▶ **How to complete this task**: Scan the data for "span" and copy each matching line.

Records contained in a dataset
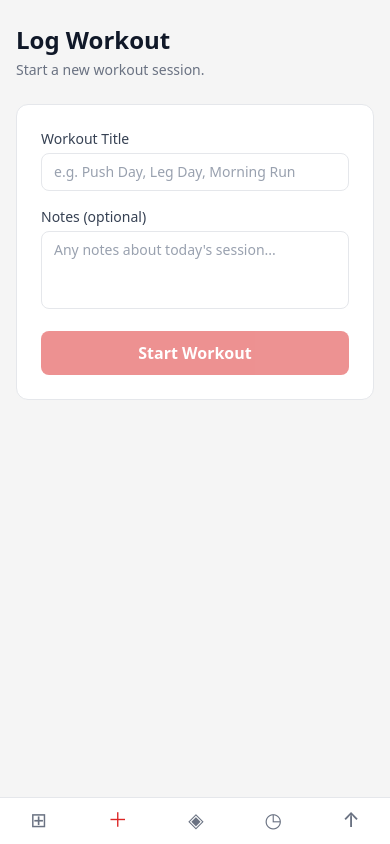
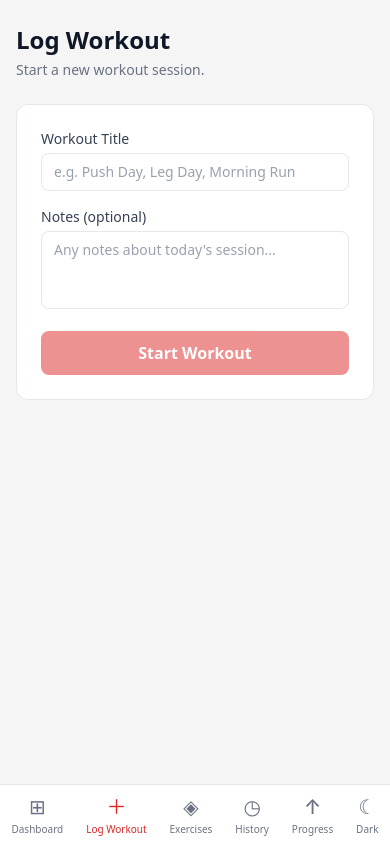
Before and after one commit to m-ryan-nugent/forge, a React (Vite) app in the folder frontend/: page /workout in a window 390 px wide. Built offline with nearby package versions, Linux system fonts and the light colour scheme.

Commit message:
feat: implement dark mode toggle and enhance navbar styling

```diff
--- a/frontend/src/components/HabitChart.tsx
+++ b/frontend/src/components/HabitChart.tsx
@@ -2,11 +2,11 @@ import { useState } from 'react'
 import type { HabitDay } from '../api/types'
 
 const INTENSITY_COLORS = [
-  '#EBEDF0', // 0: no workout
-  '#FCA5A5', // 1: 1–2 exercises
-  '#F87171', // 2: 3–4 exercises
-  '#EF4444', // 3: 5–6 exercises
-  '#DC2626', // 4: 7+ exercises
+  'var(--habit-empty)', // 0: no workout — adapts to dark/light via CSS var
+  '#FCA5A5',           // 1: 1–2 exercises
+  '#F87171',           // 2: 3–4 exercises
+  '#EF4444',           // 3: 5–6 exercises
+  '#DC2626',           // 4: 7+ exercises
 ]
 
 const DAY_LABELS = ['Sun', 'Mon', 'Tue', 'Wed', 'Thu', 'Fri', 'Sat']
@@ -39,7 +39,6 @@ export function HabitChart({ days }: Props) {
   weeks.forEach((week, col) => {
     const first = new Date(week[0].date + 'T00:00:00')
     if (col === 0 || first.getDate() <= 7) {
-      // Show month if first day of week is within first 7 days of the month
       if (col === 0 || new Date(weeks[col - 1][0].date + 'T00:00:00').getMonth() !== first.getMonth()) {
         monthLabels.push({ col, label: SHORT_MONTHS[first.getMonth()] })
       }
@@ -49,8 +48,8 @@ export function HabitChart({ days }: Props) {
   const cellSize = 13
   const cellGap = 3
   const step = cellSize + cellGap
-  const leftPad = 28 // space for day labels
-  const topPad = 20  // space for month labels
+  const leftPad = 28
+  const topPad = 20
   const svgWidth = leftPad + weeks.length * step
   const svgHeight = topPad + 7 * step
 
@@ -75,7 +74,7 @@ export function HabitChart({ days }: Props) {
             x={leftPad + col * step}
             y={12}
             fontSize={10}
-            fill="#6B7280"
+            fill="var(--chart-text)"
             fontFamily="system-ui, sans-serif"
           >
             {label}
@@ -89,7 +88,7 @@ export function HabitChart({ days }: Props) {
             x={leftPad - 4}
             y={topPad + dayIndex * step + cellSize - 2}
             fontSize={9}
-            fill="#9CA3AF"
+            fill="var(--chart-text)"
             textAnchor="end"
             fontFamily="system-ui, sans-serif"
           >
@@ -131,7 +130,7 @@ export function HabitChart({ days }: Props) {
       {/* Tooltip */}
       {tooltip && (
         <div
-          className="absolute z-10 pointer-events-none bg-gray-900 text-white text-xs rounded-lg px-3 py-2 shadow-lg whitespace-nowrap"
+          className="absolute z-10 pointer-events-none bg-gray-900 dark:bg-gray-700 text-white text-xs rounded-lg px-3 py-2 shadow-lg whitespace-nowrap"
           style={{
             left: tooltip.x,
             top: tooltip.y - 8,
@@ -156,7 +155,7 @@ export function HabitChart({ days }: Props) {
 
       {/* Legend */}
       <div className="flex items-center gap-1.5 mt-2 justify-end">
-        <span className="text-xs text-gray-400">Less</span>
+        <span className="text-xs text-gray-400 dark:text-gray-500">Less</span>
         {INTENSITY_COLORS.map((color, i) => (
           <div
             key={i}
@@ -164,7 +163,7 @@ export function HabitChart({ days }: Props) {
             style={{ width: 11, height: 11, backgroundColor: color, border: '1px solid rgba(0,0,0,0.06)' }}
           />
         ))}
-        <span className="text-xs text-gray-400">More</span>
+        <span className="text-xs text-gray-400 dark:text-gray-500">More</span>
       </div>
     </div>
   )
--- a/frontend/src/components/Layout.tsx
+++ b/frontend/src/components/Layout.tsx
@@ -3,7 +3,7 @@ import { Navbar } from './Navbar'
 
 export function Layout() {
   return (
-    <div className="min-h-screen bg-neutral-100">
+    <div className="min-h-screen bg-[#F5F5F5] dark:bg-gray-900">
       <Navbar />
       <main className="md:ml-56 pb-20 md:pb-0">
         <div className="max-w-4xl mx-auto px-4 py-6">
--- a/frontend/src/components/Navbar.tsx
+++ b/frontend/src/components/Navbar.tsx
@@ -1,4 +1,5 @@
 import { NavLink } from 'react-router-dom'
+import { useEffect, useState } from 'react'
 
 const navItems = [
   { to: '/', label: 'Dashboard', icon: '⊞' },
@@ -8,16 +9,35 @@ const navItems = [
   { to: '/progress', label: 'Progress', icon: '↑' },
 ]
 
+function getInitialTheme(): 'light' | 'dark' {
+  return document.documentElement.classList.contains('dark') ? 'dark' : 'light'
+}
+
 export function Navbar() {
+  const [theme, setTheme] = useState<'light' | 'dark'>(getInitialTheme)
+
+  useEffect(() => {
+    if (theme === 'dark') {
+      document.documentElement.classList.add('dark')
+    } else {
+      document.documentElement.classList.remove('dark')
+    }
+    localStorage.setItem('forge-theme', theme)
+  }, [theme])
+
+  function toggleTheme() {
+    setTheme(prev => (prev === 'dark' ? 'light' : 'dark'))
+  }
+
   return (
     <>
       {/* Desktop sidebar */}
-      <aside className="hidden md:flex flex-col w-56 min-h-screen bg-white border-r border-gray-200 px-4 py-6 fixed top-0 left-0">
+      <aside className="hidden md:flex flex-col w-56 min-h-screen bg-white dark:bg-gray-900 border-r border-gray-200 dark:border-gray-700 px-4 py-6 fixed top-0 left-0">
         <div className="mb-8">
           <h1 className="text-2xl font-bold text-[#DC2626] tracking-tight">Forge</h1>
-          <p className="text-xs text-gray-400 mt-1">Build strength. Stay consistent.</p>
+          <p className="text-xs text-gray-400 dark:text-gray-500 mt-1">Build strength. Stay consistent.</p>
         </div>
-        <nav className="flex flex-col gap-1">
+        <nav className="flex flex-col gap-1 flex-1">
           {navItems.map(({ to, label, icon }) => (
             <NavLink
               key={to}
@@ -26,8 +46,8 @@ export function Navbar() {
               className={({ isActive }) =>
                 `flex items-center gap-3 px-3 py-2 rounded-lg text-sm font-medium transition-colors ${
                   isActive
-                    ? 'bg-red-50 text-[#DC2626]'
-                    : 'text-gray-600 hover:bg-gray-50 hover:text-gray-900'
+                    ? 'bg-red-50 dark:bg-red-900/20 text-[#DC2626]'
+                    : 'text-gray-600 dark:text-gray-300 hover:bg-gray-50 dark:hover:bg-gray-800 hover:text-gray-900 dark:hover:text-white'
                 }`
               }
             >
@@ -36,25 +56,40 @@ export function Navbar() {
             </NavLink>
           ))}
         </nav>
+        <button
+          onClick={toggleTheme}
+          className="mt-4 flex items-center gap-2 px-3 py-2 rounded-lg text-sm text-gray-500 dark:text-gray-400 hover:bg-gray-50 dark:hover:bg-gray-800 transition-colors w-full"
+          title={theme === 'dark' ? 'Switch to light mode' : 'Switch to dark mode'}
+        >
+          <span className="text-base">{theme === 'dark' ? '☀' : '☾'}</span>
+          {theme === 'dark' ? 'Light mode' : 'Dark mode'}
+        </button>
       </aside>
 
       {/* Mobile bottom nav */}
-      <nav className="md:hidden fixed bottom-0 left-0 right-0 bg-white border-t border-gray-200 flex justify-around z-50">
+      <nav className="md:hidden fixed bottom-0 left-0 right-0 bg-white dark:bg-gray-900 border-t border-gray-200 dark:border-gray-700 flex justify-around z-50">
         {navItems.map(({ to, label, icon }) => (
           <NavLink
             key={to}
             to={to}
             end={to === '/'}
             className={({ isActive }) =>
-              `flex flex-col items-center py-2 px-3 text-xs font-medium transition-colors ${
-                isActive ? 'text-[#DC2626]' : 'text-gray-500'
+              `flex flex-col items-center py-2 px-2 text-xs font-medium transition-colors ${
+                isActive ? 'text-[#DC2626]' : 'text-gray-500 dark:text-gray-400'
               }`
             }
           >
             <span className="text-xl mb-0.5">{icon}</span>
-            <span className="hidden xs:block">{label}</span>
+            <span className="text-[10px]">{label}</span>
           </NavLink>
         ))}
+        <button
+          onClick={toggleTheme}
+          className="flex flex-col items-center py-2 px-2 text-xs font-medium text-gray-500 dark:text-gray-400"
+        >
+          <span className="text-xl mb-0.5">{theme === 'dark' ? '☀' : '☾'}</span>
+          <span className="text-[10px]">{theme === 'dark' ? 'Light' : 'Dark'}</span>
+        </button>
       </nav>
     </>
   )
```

▶ **Response below**:
-        <span className="text-xs text-gray-400">Less</span>
+        <span className="text-xs text-gray-400 dark:text-gray-500">Less</span>
-        <span className="text-xs text-gray-400">More</span>
+        <span className="text-xs text-gray-400 dark:text-gray-500">More</span>
+          <span className="text-base">{theme === 'dark' ? '☀' : '☾'}</span>
             <span className="text-xl mb-0.5">{icon}</span>
-            <span className="hidden xs:block">{label}</span>
+            <span className="text-[10px]">{label}</span>
+          <span className="text-xl mb-0.5">{theme === 'dark' ? '☀' : '☾'}</span>
+          <span className="text-[10px]">{theme === 'dark' ? 'Light' : 'Dark'}</span>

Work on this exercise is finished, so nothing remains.